A higher normalized offense is better (scoring more points than the average), and a lower normalized defense is better (allowing less points than the average). Each team is ranked for both normalized offense and normalized defense, and the average of those two ranks is the overall rank.
|Overall Rank by Normalized Offensive and Defensive Points|
|Team||Normalized Offense||Offensive Rank||Normalized Defense||Defensive Rank||Average Rank||Overall Rank||NFL Rank|
One week ago the Broncos were number 1 using this system. Two weeks ago I wrote that records don't matter and strength of schedule does. While this holds true to preparing for an opponent, the truth is that records mean everything when it comes to getting into the playoffs and winning the Super Bowl. And when it comes down to it, the Broncos are in legitimate danger of not even making the playoffs. The Broncos play the Miami Dolphins and theKansas City Chiefs in our next two games; these are the two teams ranked number one and number two using this system. These teams have both played hard schedules, reflected in their records, and have consistently performed above average with less talent than the Broncos have.
Statistically the Broncos have the best offense in the league, despite our lack of run game. Statistically, the Broncos have a much better defense than last year, improving on both run and pass coverage. So, what is the problem? One thing to take note of, on the other hand, is that the Broncos are still performing above average on both sides of the ball. The ability is there.
As many have pointed out, the Broncos have a coaching problem. The coaching staff is not making the most of its über-talented roster. All of the tools are there, but they are not being used efficiently. Simply put, they don't trust the talent they recruited.

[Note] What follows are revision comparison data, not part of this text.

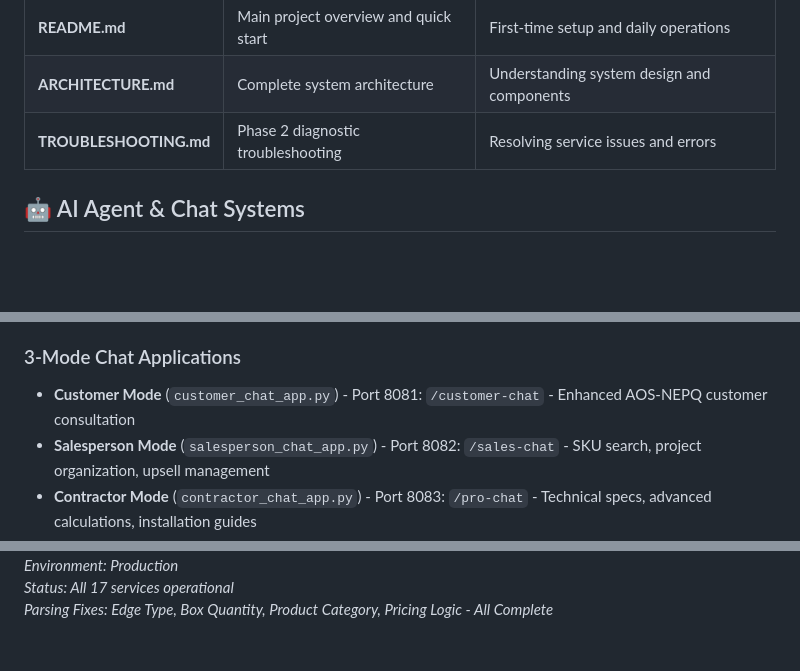
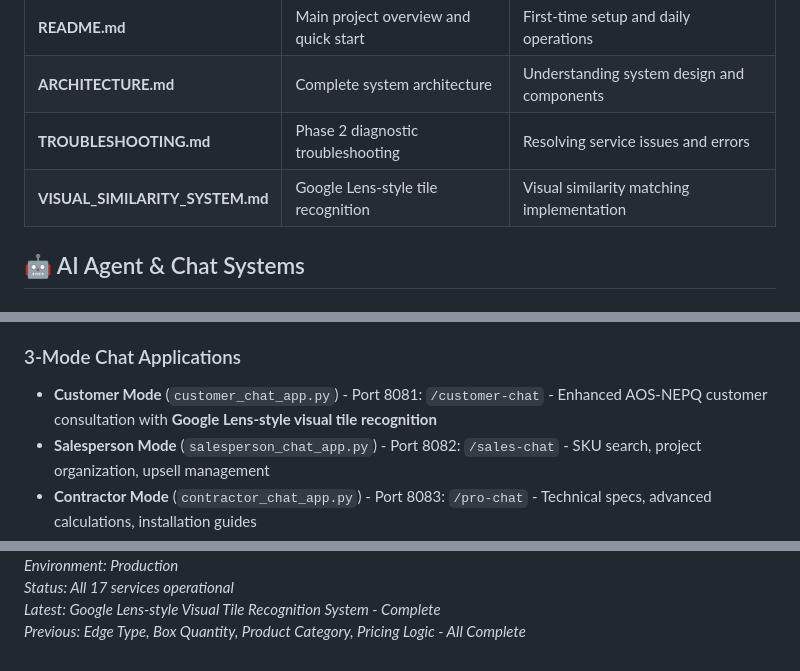
Before and after one commit to 1genadam/tileshop-rag, a Markdown page: readme/README.md, 3 parts joined by grey strips. Rendered like a GitHub page; blank space fills up the shorter version.

```diff
--- a/readme/README.md
+++ b/readme/README.md
@@ -13,6 +13,7 @@ This directory contains all system documentation and guides:
 | **README.md** | Main project overview and quick start | First-time setup and daily operations |
 | **ARCHITECTURE.md** | Complete system architecture | Understanding system design and components |
 | **TROUBLESHOOTING.md** | Phase 2 diagnostic troubleshooting | Resolving service issues and errors |
+| **VISUAL_SIMILARITY_SYSTEM.md** | Google Lens-style tile recognition | Visual similarity matching implementation |
 
 ## 🤖 AI Agent & Chat Systems
 
@@ -23,7 +24,7 @@ This directory contains all system documentation and guides:
 - **Facts vs Meanings**: Advanced objection handling using NEPQ methodology
 
 ### 3-Mode Chat Applications
-- **Customer Mode** (`customer_chat_app.py`) - Port 8081: `/customer-chat` - Enhanced AOS-NEPQ customer consultation
+- **Customer Mode** (`customer_chat_app.py`) - Port 8081: `/customer-chat` - Enhanced AOS-NEPQ customer consultation with **Google Lens-style visual tile recognition**
 - **Salesperson Mode** (`salesperson_chat_app.py`) - Port 8082: `/sales-chat` - SKU search, project organization, upsell management
 - **Contractor Mode** (`contractor_chat_app.py`) - Port 8083: `/pro-chat` - Technical specs, advanced calculations, installation guides
 
@@ -377,3 +381,4 @@ docker ps --format "table {{.Names}}\t{{.Status}}"
 *Environment: Production*
 *Status: All 17 services operational*
-*Parsing Fixes: Edge Type, Box Quantity, Product Category, Pricing Logic - All Complete*
+*Latest: Google Lens-style Visual Tile Recognition System - Complete*
+*Previous: Edge Type, Box Quantity, Product Category, Pricing Logic - All Complete*
```
Also changed, not shown: other parts of readme/README.md (+4 -1 lines), readme/VISUAL_SIMILARITY_SYSTEM.md (added, +309 -0 lines).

The coaches are relying too much on Manning. Yes, he is the best quarterback of all-time, but even the best have bad games. And when that happens, there needs to be a plan in place with the weapons the Broncos have to find a way to win. There are teams throughout the league making the most of nothing due to great play calling. The Broncos were simply out-coached on Sunday against a team with a quarterback that was thrown into the mix for game 11 of the season with nothing to lose.

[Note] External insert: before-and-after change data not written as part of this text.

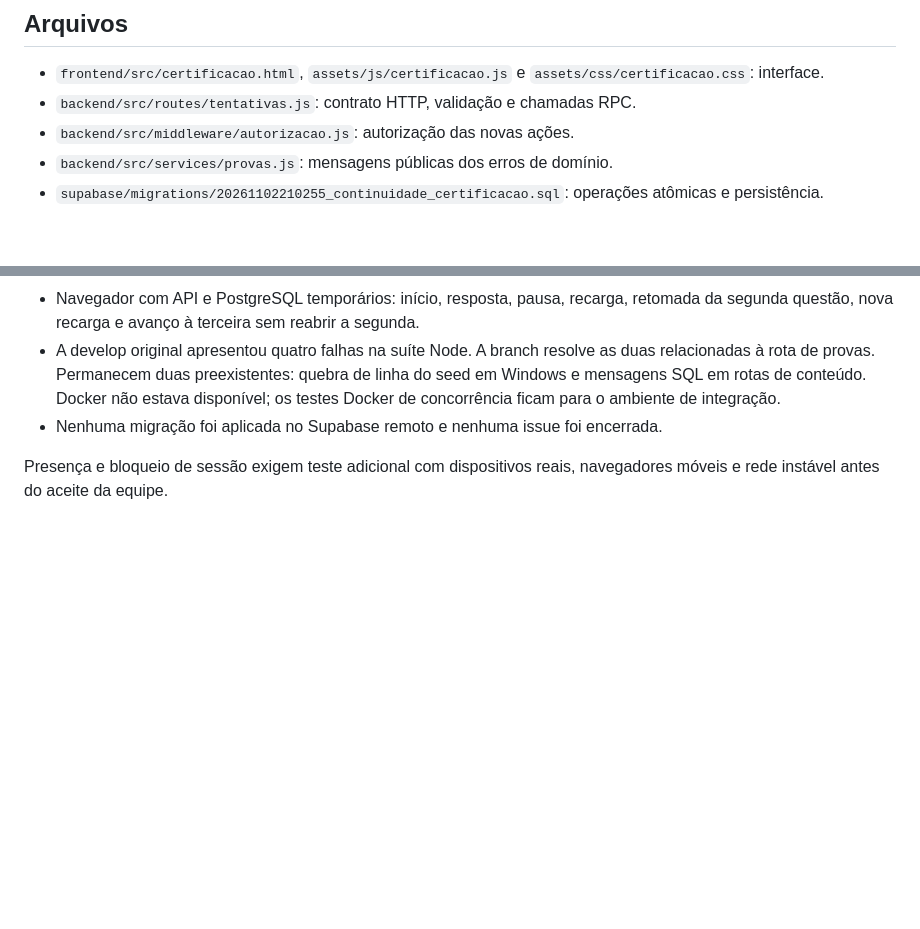
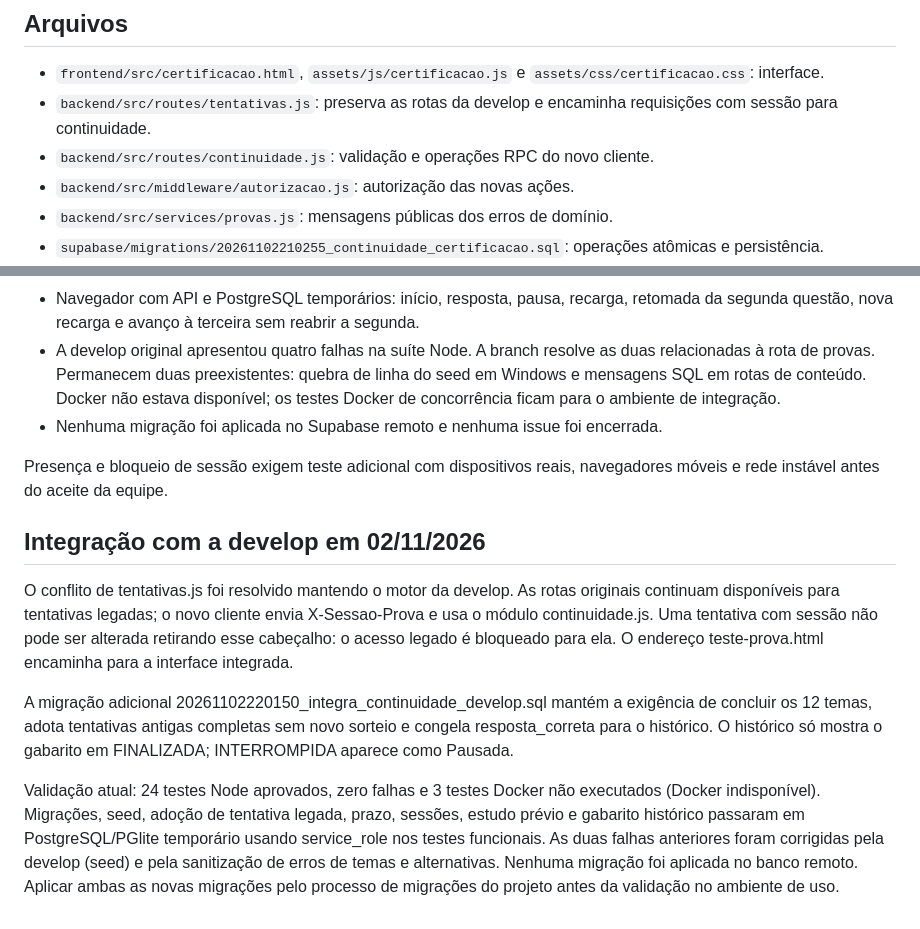
Before and after one commit to ctrlaltdevs0-droid/ABP_1, a Markdown page: docs/sprint-2/CONTINUIDADE_CERTIFICACAO.md, 2 parts joined by grey strips. Drawn GitHub-style; blank space fills up the shorter version.

Commit message:
docs: registra integração e validação com develop

```diff
--- a/docs/sprint-2/CONTINUIDADE_CERTIFICACAO.md
+++ b/docs/sprint-2/CONTINUIDADE_CERTIFICACAO.md
@@ -18,7 +18,8 @@ O relógio de 150 segundos pertence ao banco. Presença não renova o prazo.
 ## Arquivos
 
 - `frontend/src/certificacao.html`, `assets/js/certificacao.js` e `assets/css/certificacao.css`: interface.
-- `backend/src/routes/tentativas.js`: contrato HTTP, validação e chamadas RPC.
+- `backend/src/routes/tentativas.js`: preserva as rotas da develop e encaminha requisições com sessão para continuidade.
+- `backend/src/routes/continuidade.js`: validação e operações RPC do novo cliente.
 - `backend/src/middleware/autorizacao.js`: autorização das novas ações.
 - `backend/src/services/provas.js`: mensagens públicas dos erros de domínio.
 - `supabase/migrations/20261102210255_continuidade_certificacao.sql`: operações atômicas e persistência.
@@ -96,3 +97,24 @@ e concedida somente ao backend (`service_role`).
 
 Presença e bloqueio de sessão exigem teste adicional com dispositivos reais,
 navegadores móveis e rede instável antes do aceite da equipe.
+
+## Integração com a develop em 02/11/2026
+
+O conflito de tentativas.js foi resolvido mantendo o motor da develop. As rotas
+originais continuam disponíveis para tentativas legadas; o novo cliente envia
+X-Sessao-Prova e usa o módulo continuidade.js. Uma tentativa com sessão não pode
+ser alterada retirando esse cabeçalho: o acesso legado é bloqueado para ela.
+O endereço teste-prova.html encaminha para a interface integrada.
+
+A migração adicional 20261102220150_integra_continuidade_develop.sql mantém
+a exigência de concluir os 12 temas, adota tentativas antigas completas sem
+novo sorteio e congela resposta_correta para o histórico. O histórico só mostra
+o gabarito em FINALIZADA; INTERROMPIDA aparece como Pausada.
+
+Validação atual: 24 testes Node aprovados, zero falhas e 3 testes Docker não
+executados (Docker indisponível). Migrações, seed, adoção de tentativa legada,
+prazo, sessões, estudo prévio e gabarito histórico passaram em PostgreSQL/PGlite
+temporário usando service_role nos testes funcionais. As duas falhas anteriores
+foram corrigidas pela develop (seed) e pela sanitização de erros de temas e alternativas.
+Nenhuma migração foi aplicada no banco remoto. Aplicar ambas as novas migrações
+pelo processo de migrações do projeto antes da validação no ambiente de uso.
```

Meanwhile, John Fox and the rest of the Broncos coaches were playing scared, as if we had everything to lose. The worst part is that the coaches will never own up to their poor decisions. They act like Jay Cutler when asked about the problem, pointing out everything that went wrong but never taking any of the blame. That may fool the Bearsmanagement, but it's not fooling Broncos country.
The coaching hesitation was obvious against the Rams. After a breakout week by C.J. Anderson and the return ofMontee Ball, we only gave our running backs 10 attempts to rush, even as Manning struggled to complete passes. The Broncos were attempting 4th and long because of the lack of confidence the coaching staff has in Brandon McManus' kicking ability. It seems as though the coaches don't trust any of the offensive weapons the Broncos have unless they are named Peyton Manning.
On the other side of the ball, Jack Del Rio continues to call for a zone defense, even when it is was leaving receivers wide open and allowing big yards on the run. The Broncos performed great in the red zone, forcing theRams to kick 5 field goals. The only touchdown they had was a long pass in zone coverage. The Broncos have the speed and agility in the secondary to play man coverage on the best receivers in the NFL, yet we are stuck in a zone coverage that keeps leaving us beat on long plays.
If the Broncos want to win the Super Bowl, the coaches are going to have to show more confidence in the players they have, and admit to their failures. The greatest talent in the league were signed to the Broncos for one reason: to win a Super Bowl before Peyton Manning is gone. In order to do that, they are going to have to stop relying on him alone.